▶ [Work request] Within the records, find every line that includes the word "Gazette" and copy it.

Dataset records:
------------------------------

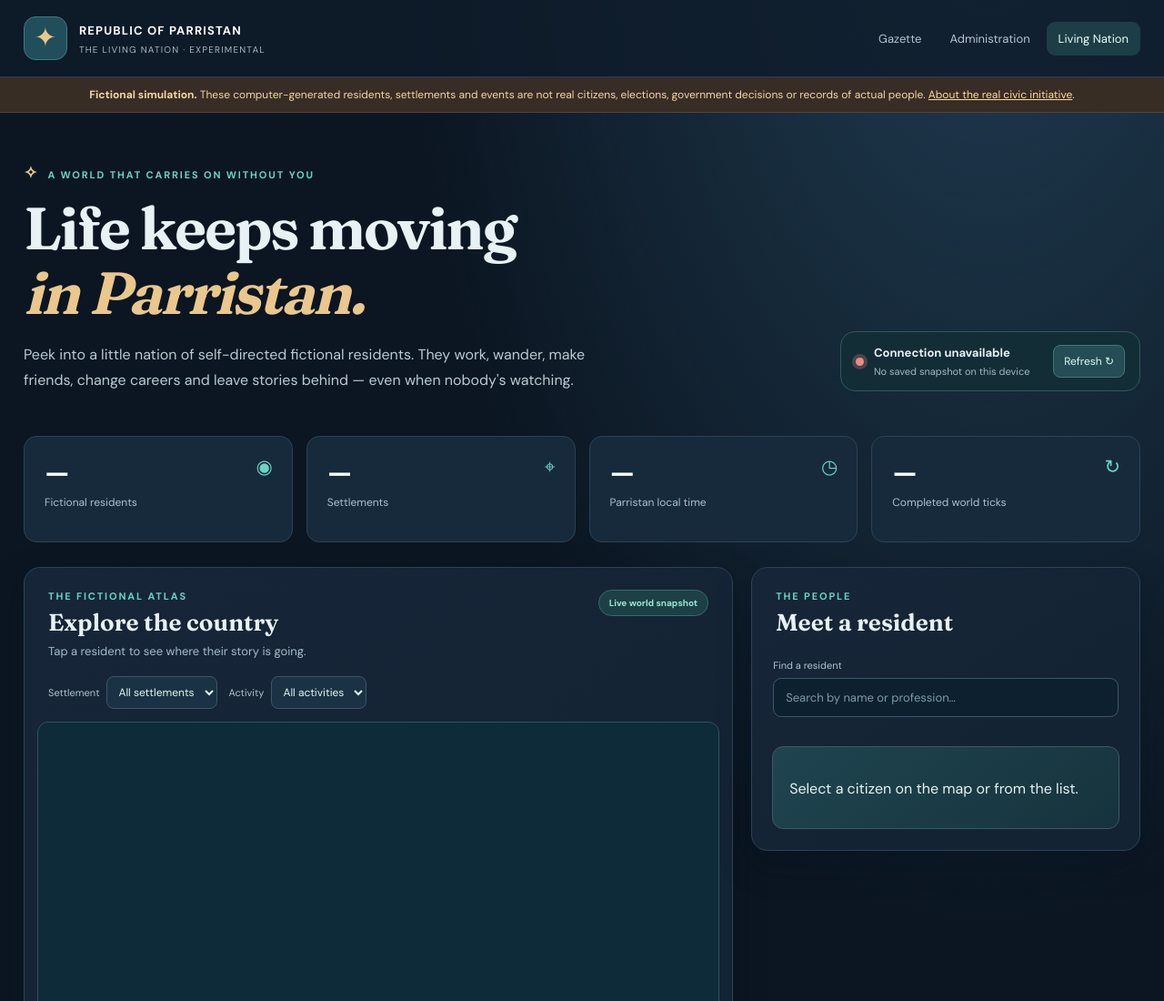
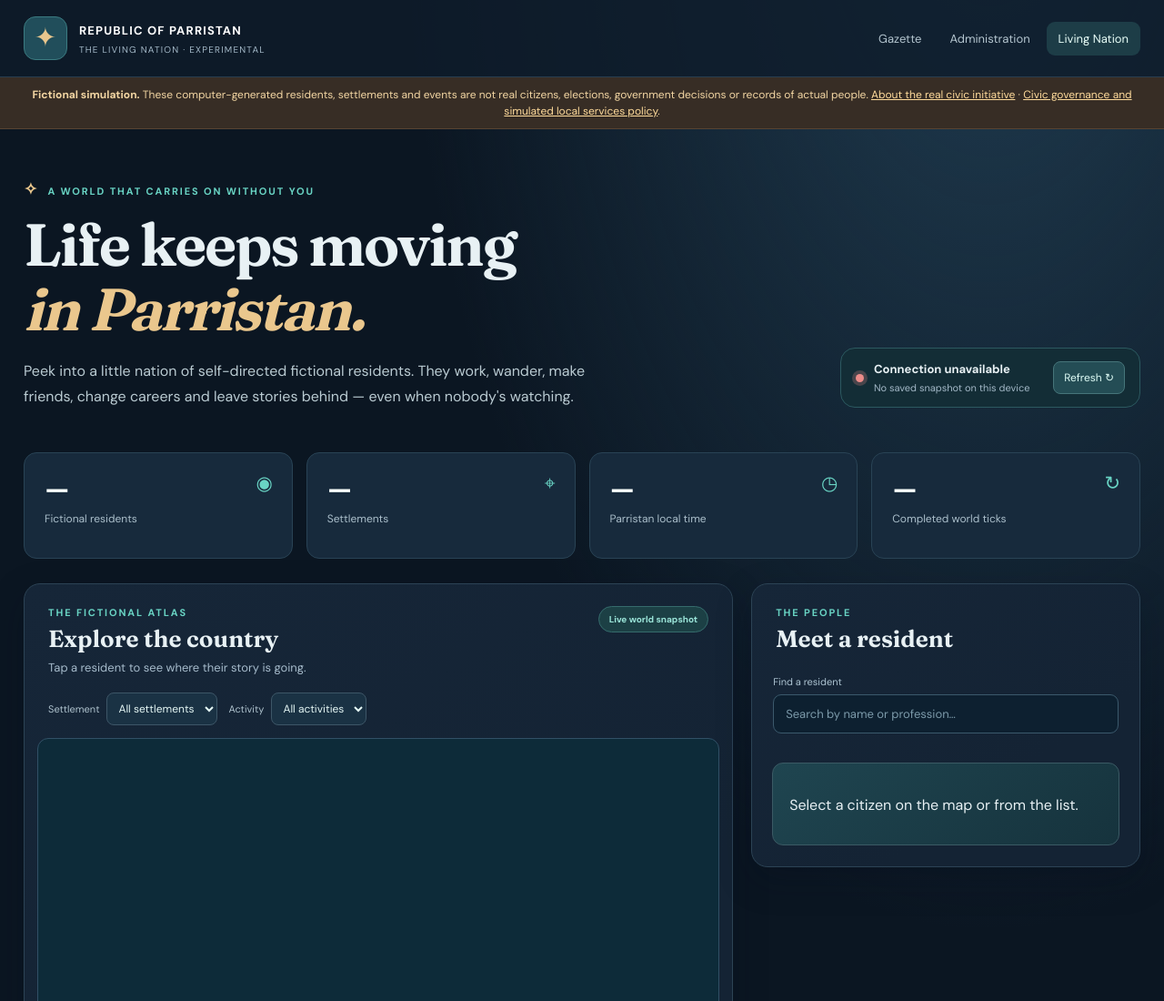
Before and after one commit to Parris-Tech-Services/RepublicOfParristan, a website: page docs/living-nation.html in a window 1280 px wide. Shown: the top 1100 px of the page at 91% size. Drawn offline with Linux system fonts and the light colour scheme; no server answers.

Commit message:
publish civic policy, Article XIII consultation and synchronise public Gazette links

```diff
--- a/docs/living-nation.html
+++ b/docs/living-nation.html
@@ -18,7 +18,7 @@
     <nav aria-label="Primary"><a href="index.html">Gazette</a><a href="administration.html">Administration</a><a class="active" aria-current="page" href="living-nation.html">Living Nation</a></nav>
   </div>
 </header>
-<div class="notice"><strong>Fictional simulation.</strong> These computer-generated residents, settlements and events are not real citizens, elections, government decisions or records of actual people. <a href="about.html">About the real civic initiative</a>.</div>
+<div class="notice"><strong>Fictional simulation.</strong> These computer-generated residents, settlements and events are not real citizens, elections, government decisions or records of actual people. <a href="about.html">About the real civic initiative</a> · <a href="civic-governance.html">Civic governance and simulated local services policy</a>.</div>
 <main id="main" class="shell">
   <section class="intro">
     <div class="eyebrow"><span class="star" aria-hidden="true">✧</span> A WORLD THAT CARRIES ON WITHOUT YOU</div>
```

------------------------------

▶ [Answer box]
publish civic policy, Article XIII consultation and synchronise public Gazette links
     <nav aria-label="Primary"><a href="index.html">Gazette</a><a href="administration.html">Administration</a><a class="active" aria-current="page" href="living-nation.html">Living Nation</a></nav>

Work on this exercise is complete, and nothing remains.